A cute and squishy little game which feels a bit confused.
Having gathered a few friends around a TV and Switch I booted up slampunks’ 2D platforming racer and the initial impression was a good one. Muddledash looks completely unique. Its quirky little octopus characters flaunt funny little limbs with their squishy bodies flopping around an equally cute and blobby world.
It thrives on this aesthetic with its simple colours popping out against serene backgrounds. Any nursery would be improved vastly with screenshots of this game plastered across its walls. It manages to successfully keep this special, toddler-like feeling in spite of its procedurally generated levels and, as my friend pointed out, it’s because the levels end up feeling quite samey very quickly.
Muddledash’s simple, goofy look is mimicked by an equally basic and slightly wonky premise. Controlling one of up to four octopuses on screen, you’ll race your friends up and down slopes, jump over bits of grass and through rotating cog-like obstacles which try to impede your racing, and globules of jelly which propel you, all the while hoping you can be the first to make it to the finish line with the little birthday present on top of your head.
As the present acts as a key to reach the end of the level and separate winners from losers, an interesting mechanic is put into play. As everyone races along the 30-40 second levels, one player will be carrying the parcel, trying to race out ahead of everyone else and stop them from snatching the puzzle back – each player can flick one of their limbs and knock the prized possession out of the other’s suction-cupped hands. While a nice idea which created some frantic moments of people losing the parcel and for it to basically be knocked back and forth from each player, a tactic was quickly devised by the rest of the players due to a couple of unfortunate systems.

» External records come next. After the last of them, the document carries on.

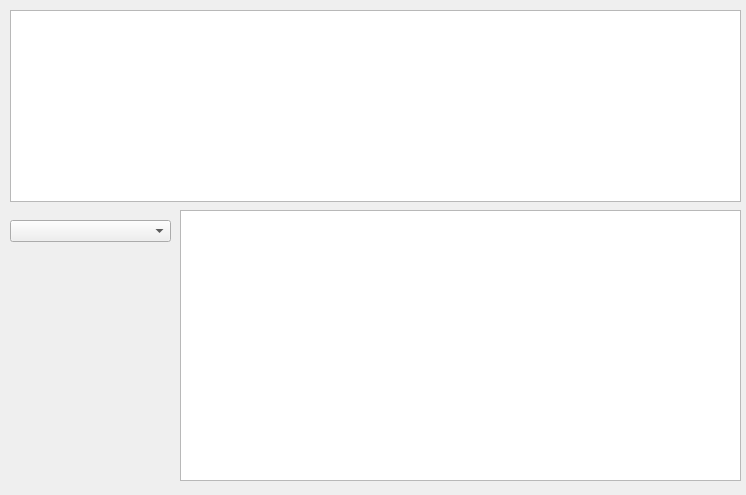
Before: the Qt Designer form Курсач/compound_form.ui in ChazGrant/PSSBD, drawn with Qt 5.
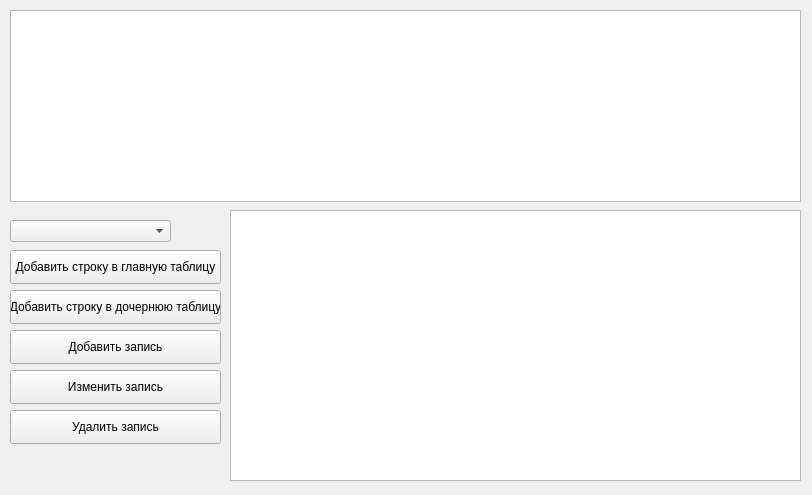
After: the same form once the commit is applied.

Commit message: Created compound form

What changed in the file:
```diff
--- a/Курсач/compound_form.ui
+++ b/Курсач/compound_form.ui
@@ -6,7 +6,7 @@
    <rect>
     <x>0</x>
     <y>0</y>
-    <width>746</width>
+    <width>812</width>
     <height>495</height>
    </rect>
   </property>
@@ -18,7 +18,7 @@
     <rect>
      <x>10</x>
      <y>10</y>
-     <width>731</width>
+     <width>791</width>
      <height>192</height>
     </rect>
    </property>
@@ -36,13 +36,78 @@
   <widget class="QTableWidget" name="childTable_tableWidget">
    <property name="geometry">
     <rect>
-     <x>180</x>
+     <x>230</x>
      <y>210</y>
-     <width>561</width>
+     <width>571</width>
      <height>271</height>
     </rect>
    </property>
   </widget>
+  <widget class="QPushButton" name="addRecord_pushButton">
+   <property name="geometry">
+    <rect>
+     <x>10</x>
+     <y>330</y>
+     <width>211</width>
+     <height>34</height>
+    </rect>
+   </property>
+   <property name="text">
+    <string>Добавить запись</string>
+   </property>
+  </widget>
+  <widget class="QPushButton" name="updateRecord_pushButton">
+   <property name="geometry">
+    <rect>
+     <x>10</x>
+     <y>370</y>
+     <width>211</width>
+     <height>34</height>
+    </rect>
+   </property>
+   <property name="text">
+    <string>Изменить запись</string>
+   </property>
+  </widget>
+  <widget class="QPushButton" name="addRowToMainTable_pushButton">
+   <property name="geometry">
+    <rect>
+     <x>10</x>
+     <y>250</y>
+     <width>211</width>
+     <height>34</height>
+    </rect>
+   </property>
+   <property name="text">
+    <string>Добавить строку в главную таблицу</string>
+   </property>
+  </widget>
+  <widget class="QPushButton" name="deleteRecord_pushButton">
+   <property name="geometry">
+    <rect>
+     <x>10</x>
+     <y>410</y>
+     <width>211</width>
+     <height>34</height>
+    </rect>
+   </property>
+   <property name="text">
+    <string>Удалить запись</string>
+   </property>
+  </widget>
+  <widget class="QPushButton" name="addRowToChildTable_pushButton">
+   <property name="geometry">
+    <rect>
+     <x>10</x>
+     <y>290</y>
+     <width>211</width>
+     <height>34</height>
+    </rect>
+   </property>
+   <property name="text">
+    <string>Добавить строку в дочернюю таблицу</string>
+   </property>
+  </widget>
  </widget>
  <resources/>
  <connections/>
```
The commit also changes 5 other files.
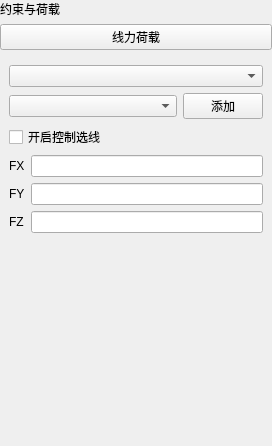
Old version of the form plugins/Base_PhysicalField/LinearForcePage.ui in the repository asd977/base_cae.
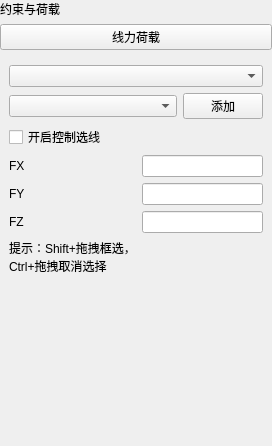
New version of the form. Custom widgets are drawn as their Qt base class.

Commit message: Add box selection hints to pick pages

```diff
--- a/plugins/Base_PhysicalField/LinearForcePage.ui
+++ b/plugins/Base_PhysicalField/LinearForcePage.ui
@@ -112,6 +112,16 @@
         </property>
        </widget>
       </item>
+      <item>
+       <widget class="QLabel" name="boxSelectHintLabel">
+        <property name="text">
+         <string>提示：Shift+拖拽框选，Ctrl+拖拽取消选择</string>
+        </property>
+        <property name="wordWrap">
+         <bool>true</bool>
+        </property>
+       </widget>
+      </item>
      </layout>
     </widget>
    </item>
```
The commit also changes 13 other files.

If one person gets too far ahead in Muddledash the other players will respawn right near the person in the lead. This led to a lot of the people I was playing with not even bothering to go for the person with the parcel. It even got to the point where people would stop playing and just wait for one octopus to take the present to the end of the level and seize it right at the end and win from there. The fact that the person who wins is the one through the door with the present at the end means the majority of the game felt fruitless and had people quickly bored.
A commendable part of Muddledash, though, is the fact it doesn’t make a big deal about who wins and who loses. There are no rankings in this game or points carried over from multiple races. Basically, whoever wins the race gets a bit of confetti and is raised on a platform for a bit. It’s nice to see a game which wants it to be about the thrill of the race rather than how well someone has done; it’s just disappointing other aspects of the game stop this.
At this part there’s absolutely a point to be made that maybe this isn’t an experience designed for twenty-year-olds and that’s fair. From its look, its lack of focus on competitiveness and its respawn system, all hint at something crafted for young children.
I’d agree with this too, if not for the controls, which are quite clunky. In spite of the fact that there’s very few of them. One to jump, another to hit and the last to dash (as well as stick to move). Yet even with only four controls, often myself and my friends (who have played multiple games, particularly on the Switch) found ourselves struggling as we tried to figure out how leaping actually works. It’s a little bit obtuse.
However, in spite of the various problems Muddledash has, it’s hard not to like, mainly down to its squishy aesthetic combined with a chaotic soundtrack which helps nudge players into whacking each other. Hearing the ping of metal as the present is knocked from one octopus’ arm to another is quite lovely. Combine this with an upbeat, almost techno backing track and Muddledash sounds nice, if a little repetitive at times.
Muddledash is a curious little game which still has me unsure of what or who exactly it’s for. It’s certainly not for those who want to play for an hour straight or who love to watch their friends sulk as they dramatically crush them. But there is definitely a family or a pocket of the gaming community who will relish this splodgy little game.